(EXERCISE BRIEF): Exactly as written, print out each entry in the data, with no pictures.

(INFORMATION SUPPLIED):
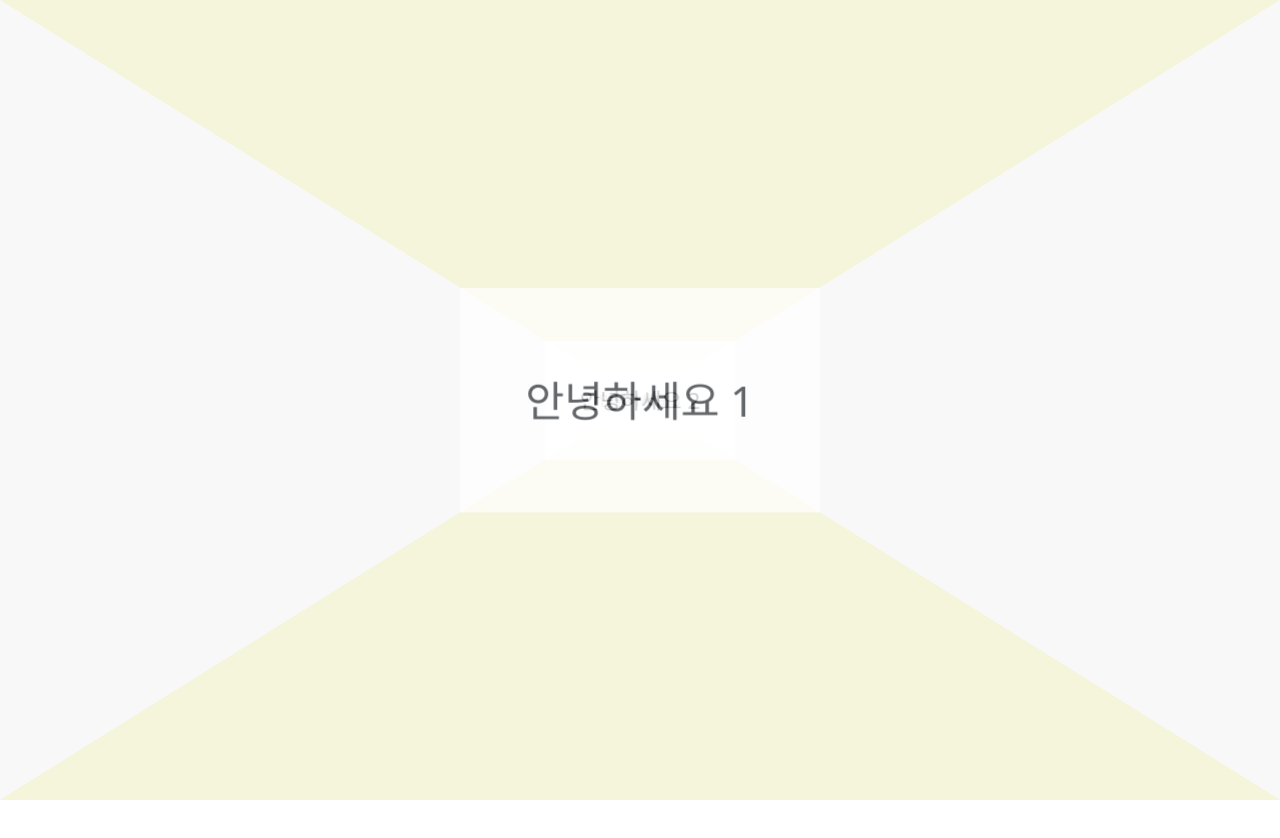
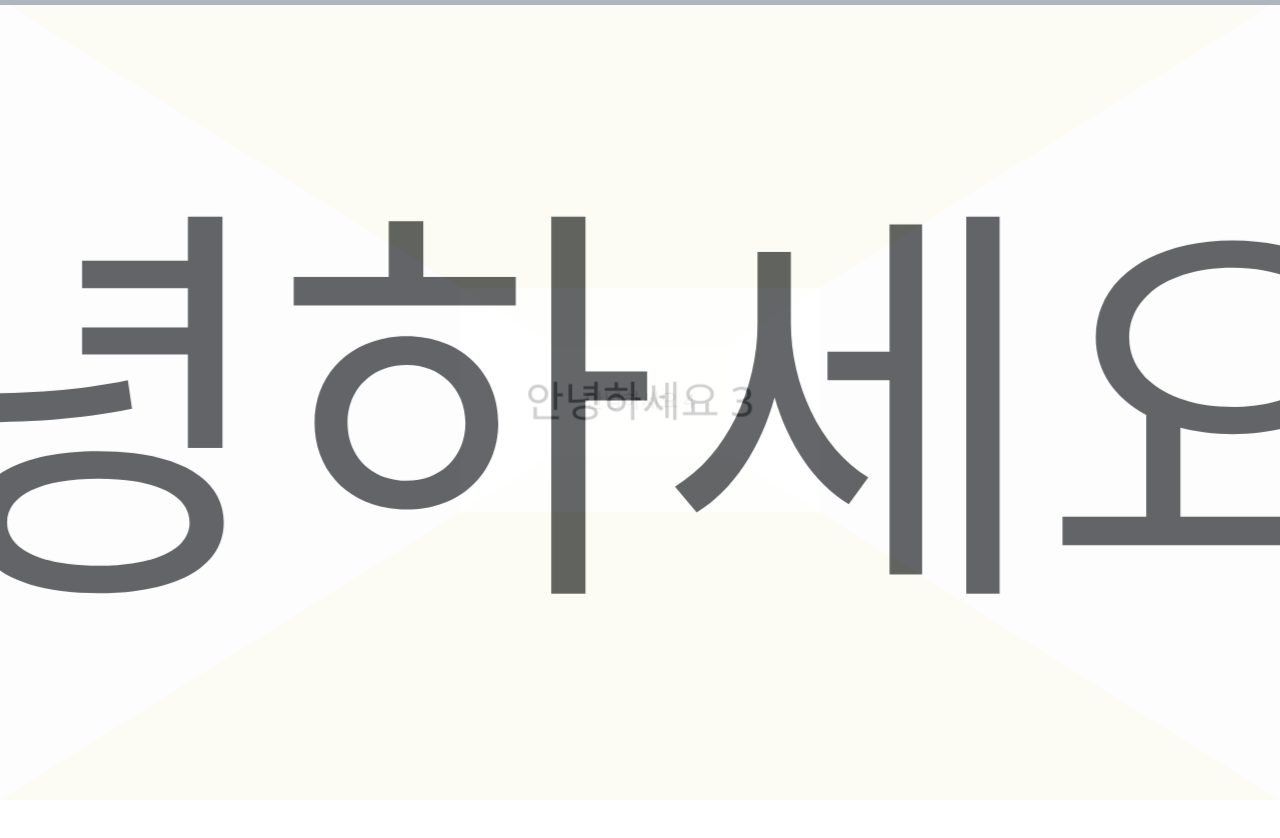
Before and after one commit to sseung95/playground, a Next.js app: page /interactive/forward in a window 1280 px wide. Shown: the top 838 px of the page. Before the commit the page ends 800 px from the top, so only its background shows below. Built offline with nearby package versions, Linux system fonts and the light colour scheme; a web font is replaced by a local one.

Commit message:
feat: 스크롤에 따라 앞, 뒤로 움직이기 기능 & 스크롤 퍼센트 구현

```diff
--- a/pages/_app.tsx
+++ b/pages/_app.tsx
@@ -6,7 +6,6 @@ import { useRouter } from 'next/router';
 
 export default function App({ Component, pageProps }: AppProps) {
   const router = useRouter();
-  console.log(router);
 
   return (
     <>
--- a/src/container/interactive/ForwardContainer.tsx
+++ b/src/container/interactive/ForwardContainer.tsx
@@ -1,10 +1,38 @@
+import { useEffect, useRef, useState } from 'react';
 import * as SC from '@/styles/components/interactive/Forward.styles';
 
+const INITIAL_HOUSE_Z_MOVE = -500;
+
 const ForwardContainer = () => {
+  const [houseZMove, setHouseZMove] = useState<number>(INITIAL_HOUSE_Z_MOVE);
+  const bodyRef = useRef<HTMLDivElement>(null);
+  const scrollPercentage = useRef<number>(0);
+
+  const handleScroll = () => {
+    if (!bodyRef.current) return;
+
+    const maxScrollRange = bodyRef.current.offsetHeight - window.innerHeight;
+    const scrollRate = window.scrollY / maxScrollRange;
+
+    setHouseZMove(scrollRate * 980 + INITIAL_HOUSE_Z_MOVE);
+    scrollPercentage.current = scrollRate * 100;
+  };
+
+  useEffect(() => {
+    window.addEventListener('scroll', handleScroll);
+
+    return () => {
+      window.removeEventListener('scroll', handleScroll);
+    };
+  }, []);
+
   return (
+    <>
+      <SC.ScrollBar percentage={scrollPercentage.current || 0} />
+      <SC.Body ref={bodyRef}>
         <SC.ForwardContainer>
           <SC.Stage>
-        <SC.House>
+            <SC.House zMove={houseZMove}>
               <SC.Wall position={'left'}></SC.Wall>
               <SC.Wall position={'right'}></SC.Wall>
               <SC.Wall zMove={300}>안녕하세요 1</SC.Wall>
@@ -14,6 +42,8 @@ const ForwardContainer = () => {
             </SC.House>
           </SC.Stage>
         </SC.ForwardContainer>
+      </SC.Body>
+    </>
   );
 };
 
--- a/styles/components/interactive/Forward.styles.ts
+++ b/styles/components/interactive/Forward.styles.ts
@@ -1,4 +1,29 @@
+import { color } from '@/styles/color';
 import styled from '@emotion/styled';
+
+export const ScrollBar = styled.div<{ percentage: number }>`
+  position: fixed;
+  left: 0;
+  top: 0;
+  z-index: 10;
+  width: 100vw;
+  height: 5px;
+  background: ${color.gray.gray30};
+
+  &:before {
+    content: '';
+    position: absolute;
+    left: 0;
+    top: 0;
+    width: ${({ percentage }) => `${percentage}%`};
+    height: 100%;
+    background: ${color.primary};
+  }
+`;
+
+export const Body = styled.div`
+  height: 500vh;
+`;
 
 export const ForwardContainer = styled.div`
   position: fixed;
@@ -16,12 +41,12 @@ export const Stage = styled.div`
   transform-style: preserve-3d;
 `;
 
-export const House = styled.div`
+export const House = styled.div<{ zMove: number }>`
   position: relative;
   width: 100vw;
   height: 100vh;
   transform-style: preserve-3d;
-  transform: translateZ(-500vw);
+  transform: ${({ zMove }) => `translateZ(${zMove}vw)`};
 `;
 
 export const Wall = styled.div<{ position?: string; zMove?: number }>`
```
Lines whose indentation alone changed are shown as unchanged.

(THE ANSWER):
Before and after one commit to sseung95/playground, a Next.js app: page /interactive/forward in a window 1280 px wide. Shown: the top 838 px of the page. Before the commit the page ends 800 px from the top, so only its background shows below. Built offline with nearby package versions, Linux system fonts and the light colour scheme; a web font is replaced by a local one.

Commit message:
feat: 스크롤에 따라 앞, 뒤로 움직이기 기능 & 스크롤 퍼센트 구현

```diff
--- a/pages/_app.tsx
+++ b/pages/_app.tsx
@@ -6,7 +6,6 @@ import { useRouter } from 'next/router';
 
 export default function App({ Component, pageProps }: AppProps) {
   const router = useRouter();
-  console.log(router);
 
   return (
     <>
--- a/src/container/interactive/ForwardContainer.tsx
+++ b/src/container/interactive/ForwardContainer.tsx
@@ -1,10 +1,38 @@
+import { useEffect, useRef, useState } from 'react';
 import * as SC from '@/styles/components/interactive/Forward.styles';
 
+const INITIAL_HOUSE_Z_MOVE = -500;
+
 const ForwardContainer = () => {
+  const [houseZMove, setHouseZMove] = useState<number>(INITIAL_HOUSE_Z_MOVE);
+  const bodyRef = useRef<HTMLDivElement>(null);
+  const scrollPercentage = useRef<number>(0);
+
+  const handleScroll = () => {
+    if (!bodyRef.current) return;
+
+    const maxScrollRange = bodyRef.current.offsetHeight - window.innerHeight;
+    const scrollRate = window.scrollY / maxScrollRange;
+
+    setHouseZMove(scrollRate * 980 + INITIAL_HOUSE_Z_MOVE);
+    scrollPercentage.current = scrollRate * 100;
+  };
+
+  useEffect(() => {
+    window.addEventListener('scroll', handleScroll);
+
+    return () => {
+      window.removeEventListener('scroll', handleScroll);
+    };
+  }, []);
+
   return (
+    <>
+      <SC.ScrollBar percentage={scrollPercentage.current || 0} />
+      <SC.Body ref={bodyRef}>
         <SC.ForwardContainer>
           <SC.Stage>
-        <SC.House>
+            <SC.House zMove={houseZMove}>
               <SC.Wall position={'left'}></SC.Wall>
               <SC.Wall position={'right'}></SC.Wall>
               <SC.Wall zMove={300}>안녕하세요 1</SC.Wall>
@@ -14,6 +42,8 @@ const ForwardContainer = () => {
             </SC.House>
           </SC.Stage>
         </SC.ForwardContainer>
+      </SC.Body>
+    </>
   );
 };
 
--- a/styles/components/interactive/Forward.styles.ts
+++ b/styles/components/interactive/Forward.styles.ts
@@ -1,4 +1,29 @@
+import { color } from '@/styles/color';
 import styled from '@emotion/styled';
+
+export const ScrollBar = styled.div<{ percentage: number }>`
+  position: fixed;
+  left: 0;
+  top: 0;
+  z-index: 10;
+  width: 100vw;
+  height: 5px;
+  background: ${color.gray.gray30};
+
+  &:before {
+    content: '';
+    position: absolute;
+    left: 0;
+    top: 0;
+    width: ${({ percentage }) => `${percentage}%`};
+    height: 100%;
+    background: ${color.primary};
+  }
+`;
+
+export const Body = styled.div`
+  height: 500vh;
+`;
 
 export const ForwardContainer = styled.div`
   position: fixed;
@@ -16,12 +41,12 @@ export const Stage = styled.div`
   transform-style: preserve-3d;
 `;
 
-export const House = styled.div`
+export const House = styled.div<{ zMove: number }>`
   position: relative;
   width: 100vw;
   height: 100vh;
   transform-style: preserve-3d;
-  transform: translateZ(-500vw);
+  transform: ${({ zMove }) => `translateZ(${zMove}vw)`};
 `;
 
 export const Wall = styled.div<{ position?: string; zMove?: number }>`
```
Lines whose indentation alone changed are shown as unchanged.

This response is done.